The prime target and desired destination is in central Norway. At the end of Plurdalen valley there is a 35m-wide river, an unusual pond called Plura, it rises abruptly out of the ground. This location is the attraction and ultimate goal for the divers because at the end of it, very deep down, there is lots of colourful, beautiful and untouched scenery to waiting to be explored.
In February 2014 the group is ready to pursue their ultimate diving expedition. Building on years of underwater diving experience helps, but nothing can really prepare them for the challenge and the impact it is going to have on everything that follows.

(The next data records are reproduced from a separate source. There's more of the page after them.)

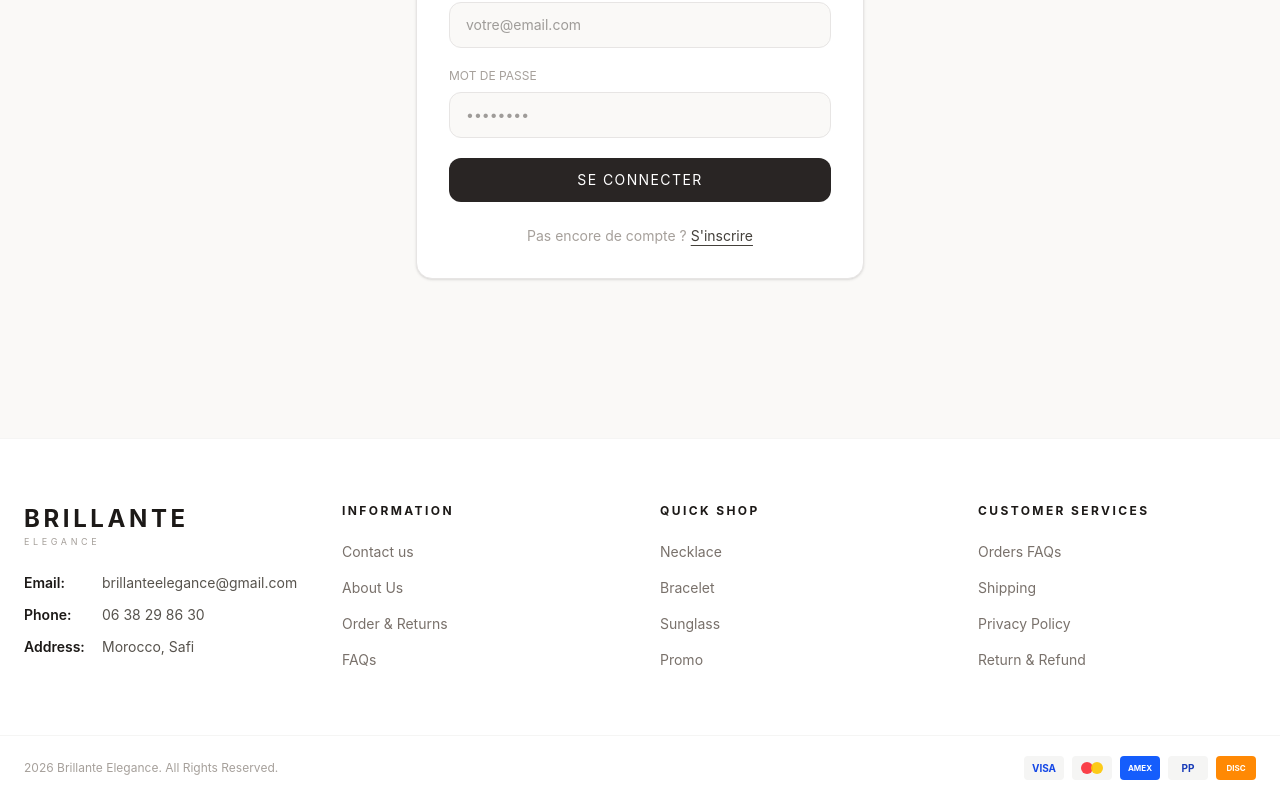
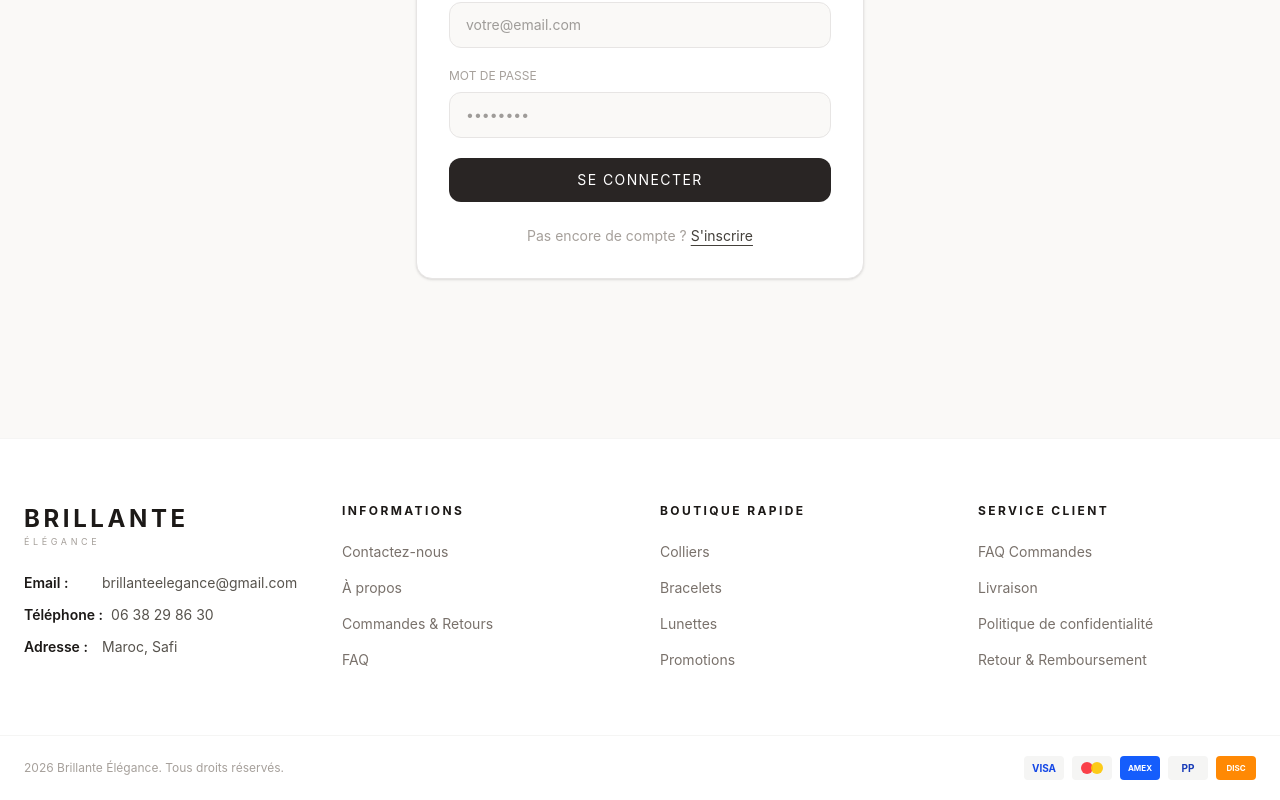
Before and after one commit to aymantabissi/brillante-elegance-frontend, a React (Vite) app: page /login in a window 1280 px wide. Shown: the part 480-1280 px from the top of the page. Built offline with nearby package versions, Linux system fonts and the light colour scheme; no server answers.

Commit message:
add francais

```diff
--- a/src/components/Footer.jsx
+++ b/src/components/Footer.jsx
@@ -9,29 +9,29 @@ export default function Footer() {
         <div>
           <div className="mb-6">
             <h3 className="text-2xl font-bold tracking-[0.15em] text-stone-900 uppercase">Brillante</h3>
-            <p className="text-[9px] tracking-[0.4em] uppercase text-stone-400">Elegance</p>
+            <p className="text-[9px] tracking-[0.4em] uppercase text-stone-400">Élégance</p>
           </div>
           <div className="flex flex-col gap-3 text-sm text-stone-600">
             <div className="flex gap-2">
-              <span className="font-semibold text-stone-900 min-w-[70px]">Email:</span>
+              <span className="font-semibold text-stone-900 min-w-[70px]">Email :</span>
               <span>brillanteelegance@gmail.com</span>
             </div>
             <div className="flex gap-2">
-              <span className="font-semibold text-stone-900 min-w-[70px]">Phone:</span>
+              <span className="font-semibold text-stone-900 min-w-[70px]">Téléphone :</span>
               <span>06 38 29 86 30</span>
             </div>
             <div className="flex gap-2">
-              <span className="font-semibold text-stone-900 min-w-[70px]">Address:</span>
-              <span>Morocco, Safi</span>
+              <span className="font-semibold text-stone-900 min-w-[70px]">Adresse :</span>
+              <span>Maroc, Safi</span>
             </div>
           </div>
         </div>
 
         {/* Information */}
         <div>
-          <h4 className="text-xs font-bold tracking-[0.2em] uppercase text-stone-900 mb-5">Information</h4>
+          <h4 className="text-xs font-bold tracking-[0.2em] uppercase text-stone-900 mb-5">Informations</h4>
           <ul className="flex flex-col gap-3">
-            {['Contact us', 'About Us', 'Order & Returns', 'FAQs'].map((item) => (
+            {['Contactez-nous', 'À propos', 'Commandes & Retours', 'FAQ'].map((item) => (
               <li key={item}>
                 <Link to="/" className="text-sm text-stone-500 hover:text-stone-900 transition">{item}</Link>
               </li>
@@ -41,13 +41,13 @@ export default function Footer() {
 
         {/* Quick Shop */}
         <div>
-          <h4 className="text-xs font-bold tracking-[0.2em] uppercase text-stone-900 mb-5">Quick Shop</h4>
+          <h4 className="text-xs font-bold tracking-[0.2em] uppercase text-stone-900 mb-5">Boutique rapide</h4>
           <ul className="flex flex-col gap-3">
             {[
-              { label: 'Necklace', to: '/shop?cat=colliers' },
-              { label: 'Bracelet', to: '/shop?cat=bracelets' },
-              { label: 'Sunglass', to: '/shop?cat=lunettes' },
-              { label: 'Promo',    to: '/shop?promo=true' },
+              { label: 'Colliers', to: '/shop?cat=colliers' },
+              { label: 'Bracelets', to: '/shop?cat=bracelets' },
+              { label: 'Lunettes', to: '/shop?cat=lunettes' },
+              { label: 'Promotions', to: '/shop?promo=true' },
             ].map((item) => (
               <li key={item.label}>
                 <Link to={item.to} className="text-sm text-stone-500 hover:text-stone-900 transition">{item.label}</Link>
@@ -58,9 +58,9 @@ export default function Footer() {
 
         {/* Customer Services */}
         <div>
-          <h4 className="text-xs font-bold tracking-[0.2em] uppercase text-stone-900 mb-5">Customer Services</h4>
+          <h4 className="text-xs font-bold tracking-[0.2em] uppercase text-stone-900 mb-5">Service client</h4>
           <ul className="flex flex-col gap-3">
-            {['Orders FAQs', 'Shipping', 'Privacy Policy', 'Return & Refund'].map((item) => (
+            {['FAQ Commandes', 'Livraison', 'Politique de confidentialité', 'Retour & Remboursement'].map((item) => (
               <li key={item}>
                 <Link to="/" className="text-sm text-stone-500 hover:text-stone-900 transition">{item}</Link>
               </li>
@@ -72,7 +72,7 @@ export default function Footer() {
       {/* Bottom bar */}
       <div className="border-t border-stone-100 px-6 py-5">
         <div className="max-w-7xl mx-auto flex flex-col sm:flex-row items-center justify-between gap-4">
-          <p className="text-xs text-stone-400">2026 Brillante Elegance. All Rights Reserved.</p>
+          <p className="text-xs text-stone-400">2026 Brillante Élégance. Tous droits réservés.</p>
           <div className="flex items-center gap-2">
             <div className="w-10 h-6 bg-stone-100 rounded flex items-center justify-center">
               <span className="text-[10px] font-bold text-blue-700">VISA</span>
```
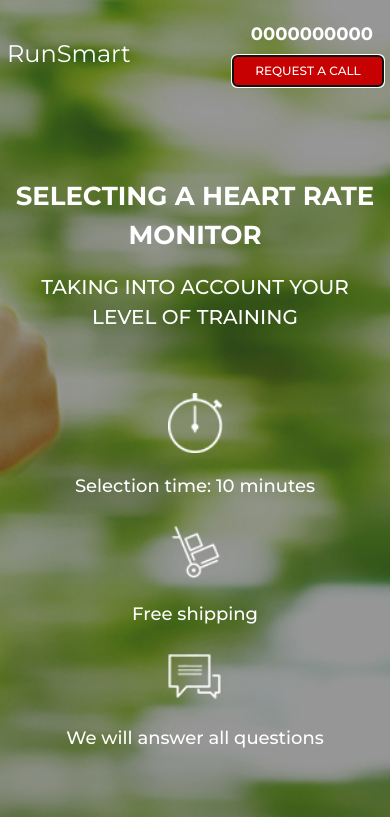
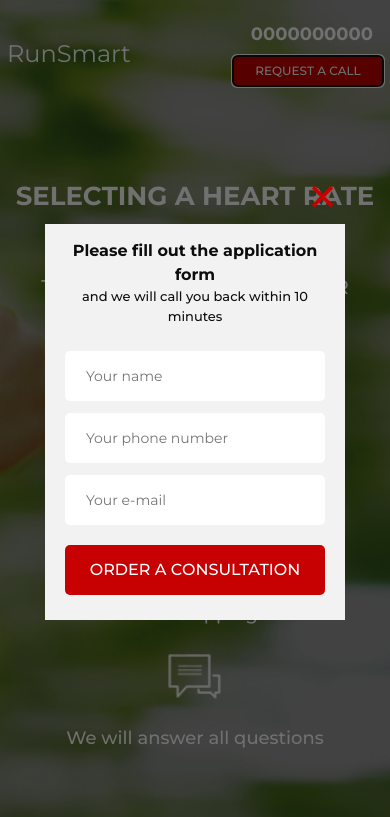
Before and after one commit to BVRXNDVRK/Run-smart, a website: page src/index.html in a window 390 px wide. Both pictures are taken after a click on the button "REQUEST A CALL". Shown: the top 817 px of the page. Drawn offline with nearby package versions, Linux system fonts and the light colour scheme.

Commit message:
created modals with adaptive

```diff
--- a/src/index.html
+++ b/src/index.html
@@ -21,7 +21,7 @@
                 </div>
                 <div class="header__contacts">
                     <a href="#" class="header__phone">0000000000</a>
-                    <button class="button">Request a call</button>
+                    <button data-modal="consultation" class="button">Request a call</button>
                 </div>
             </header>
 
@@ -44,7 +44,7 @@
                     </div>
                 </div>
 
-                <button class="button promo__button button_main">order a consultation</button>
+                <button data-modal="consultation" class="button promo__button button_main">order a consultation</button>
                 <div class="promo__link">
                     or
                     <a href="#">go to catalog</a>
@@ -89,7 +89,7 @@
                 <input class="feed-form__input" required name="name" placeholder="Your name" type="text">
                 <input class="feed-form__input" required name="phone" placeholder="Your phone number" type="number">
                 <input class="feed-form__input" required name="email" placeholder="Your e-mail" type="email">
-                <button class="button button_main" type="submit">order a consultation</button>
+                <button data-modal="consultation" class="button button_main" type="submit">order a consultation</button>
             </form>
         </div>
     </section>
@@ -119,7 +119,7 @@
                     <div class="catalog-item__wrapper">
                         <div class="catalog-item__content">
                             <img class="catalog-item__img" src="images/photo.jpg" alt="heart rate monitor">
-                            <div class="catalog-item__subtitle">Heart rate monitor Polar FT1</div>
+                            <div class="catalog-item__subtitle">Heart rate monitor Polar FT31</div>
                             <div class="catalog-item__descr">For the first steps in training based on heart rate</div>
                             <a href="" class="catalog-item__link">More details</a>
                         </div>
@@ -429,6 +429,38 @@
         </div>
     </footer>
 
+    <div class="overlay">
+        <div class="modal" id="consultation">
+            <div class="modal__close">&times;</div>
+            <div class="modal__subtitle">Please fill out the application form</div>
+            <div class="modal__descr">and we will call you back within 10 minutes</div>
+            <form class="feed-form feed-form_mt25" action="#">
+                <input class="feed-form__input" required name="name" placeholder="Your name" type="text">
+                <input class="feed-form__input" required name="phone" placeholder="Your phone number" type="number">
+                <input class="feed-form__input" required name="email" placeholder="Your e-mail" type="email">
+                <button class="button button_main button_main-small" type="submit">order a consultation</button>
+            </form>
+        </div>
+
+        <div class="modal" id="order">
+            <div class="modal__close">&times;</div>
+            <div class="modal__subtitle">Your order:</div>
+            <div class="modal__descr"></div>
+            <form class="feed-form feed-form_mt25" action="#">
+                <input class="feed-form__input" required name="name" placeholder="Your name" type="text">
+                <input class="feed-form__input" required name="phone" placeholder="Your phone number" type="number">
+                <input class="feed-form__input" required name="email" placeholder="Your e-mail" type="email">
+                <button class="button button_main button_main-small" type="submit">Buy</button>
+            </form>
+        </div>
+
+        <div class="modal" id="thanks">
+            <div class="modal__close">&times;</div>
+            <div class="modal__subtitle"></div>
+            <div class="modal__descr"></div>
+        </div>
+    </div>
+
     <script type="text/javascript" src="http://code.jquery.com/jquery-1.11.0.min.js"></script>
     <script type="text/javascript" src="http://code.jquery.com/jquery-migrate-1.2.1.min.js"></script>
     <script src="js/slick.min.js"></script>
--- a/src/js/script.js
+++ b/src/js/script.js
@@ -14,7 +14,7 @@ $(document).ready(function(){
         }]
     });
 
-    document.querySelector('.slick-dots li').style.backgroundColor = '#282828';
+    // document.querySelector('.slick-dots li').style.backgroundColor = '#282828';
 
     const activeDot = setInterval(() => {
       document.querySelectorAll('.slick-dots li').forEach(i => {
@@ -65,4 +65,19 @@ $(document).ready(function(){
 
     toggleClass('.catalog-item__link');
     toggleClass('.catalog-item__back');
+
+    $('[data-modal=consultation]').on('click', function() {
+      $('.overlay, #consultation').fadeIn('slow');
+    });
+
+    $('.modal__close').on('click', function() {
+      $('.overlay, #consultation, #thanks, #order').fadeOut('slow');
+    });
+
+    $('.button_mini').each(function(i) {
+      $(this).on('click', function() {
+        $('#order .modal__descr').text($('.catalog-item__subtitle').eq(i).text());
+        $('.overlay, #order').fadeIn('slow');
+      })
+    });
   });
--- /dev/null
+++ b/src/scss/blocks/_modals.scss
@@ -0,0 +1,44 @@
+.overlay {
+    display: none;
+    position: fixed;
+    width: 100%;
+    height: 100%;
+    top: 0;
+    background-color: rgba(0, 0, 0, .56);
+}
+
+.modal {
+    display: none;
+    position: absolute;
+    top: 50%;
+    left: 50%;
+    transform: translate(-50%, -50%);
+    background-color: #f2f2f2;
+    padding: 38px 40px 40px 40px;
+    width: 380px;
+
+    &__close {
+        position: absolute;
+        top: 0;
+        right: -50px;
+        font-size: 61px;
+        line-height: 25px;
+        color: #c70101;
+        cursor: pointer;
+    }
+
+    &__subtitle {
+        color: #0d0d0d;
+        font-size: 16px;
+        font-weight: 700;
+        text-align: center;
+    }
+
+    &__descr {
+        color: #0d0d0d;
+        font-size: 13px;
+        font-weight: 500;
+        text-align: center;
+        margin-bottom: 25px;
+    }
+}
--- a/src/scss/main.scss
+++ b/src/scss/main.scss
@@ -12,6 +12,7 @@
 @import 'sections/catalog';
 @import 'sections/feedbacks';
 @import 'sections/footer';
+@import 'blocks/modals';
 
 @import 'medias/maxWidth1200';
 @import 'medias/maxWidth992';
--- a/src/scss/medias/_maxWidth576.scss
+++ b/src/scss/medias/_maxWidth576.scss
@@ -119,4 +119,26 @@
             }
         }
     }
+
+    .modal {
+        width: 300px;
+        padding: 15px;
+    }
+
+    .feed-form {
+        width: 260px;
+
+        &__input {
+            width: 260px;
+        }
+    }
+
+    .button_main-small {
+        width: 260px;
+    }
+
+    .modal__close {
+        top: -40px;
+        right: 5px;
+    }
 }
```
Also changed, not shown: src/css/styles.min.css.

Successful diving expeditions are based on a mixture of skill, experience and knowledge. But the level of trust and strong friendships between the team of fellow divers are determining factors when it comes to deciding who to dive with.
But despite being a team with these qualities things do not go according to the plan and two of their fellow divers Jari Huotarinen and Jari Uusimaki drown at a depth of more than 100 metres underwater in a cave between Plura (Plurdalen) and Stenugleflaget.
After the accident international authorities announce their decision to cancel an operation to retrieve the bodies by deeming the operation “too risky.”
However, seven weeks after, the four friends, supported by their team of assistant divers, go ahead and carry out an operation to retrieve the two bodies, all done in secrecy.
The narrative of the documentary focuses on this expedition. It examines what happened during the accident and what process and actions to take following it to get two dead friends back.
Diving into the Unknown tells a remarkable true story. It is tragic, yet celebratory because it explores human nature, the loyalty of true friendship and the determination needed to be able to carry out a major task.
Visually stunning, honest and suspenseful, the story told here is one of substance. It is also an outstanding watch for reasons that go far beyond diving and any technologies involved. It is about some best friends who return to locate and bring back their best friends in order to get a sense of closure, not just for themselves, but for the families involved.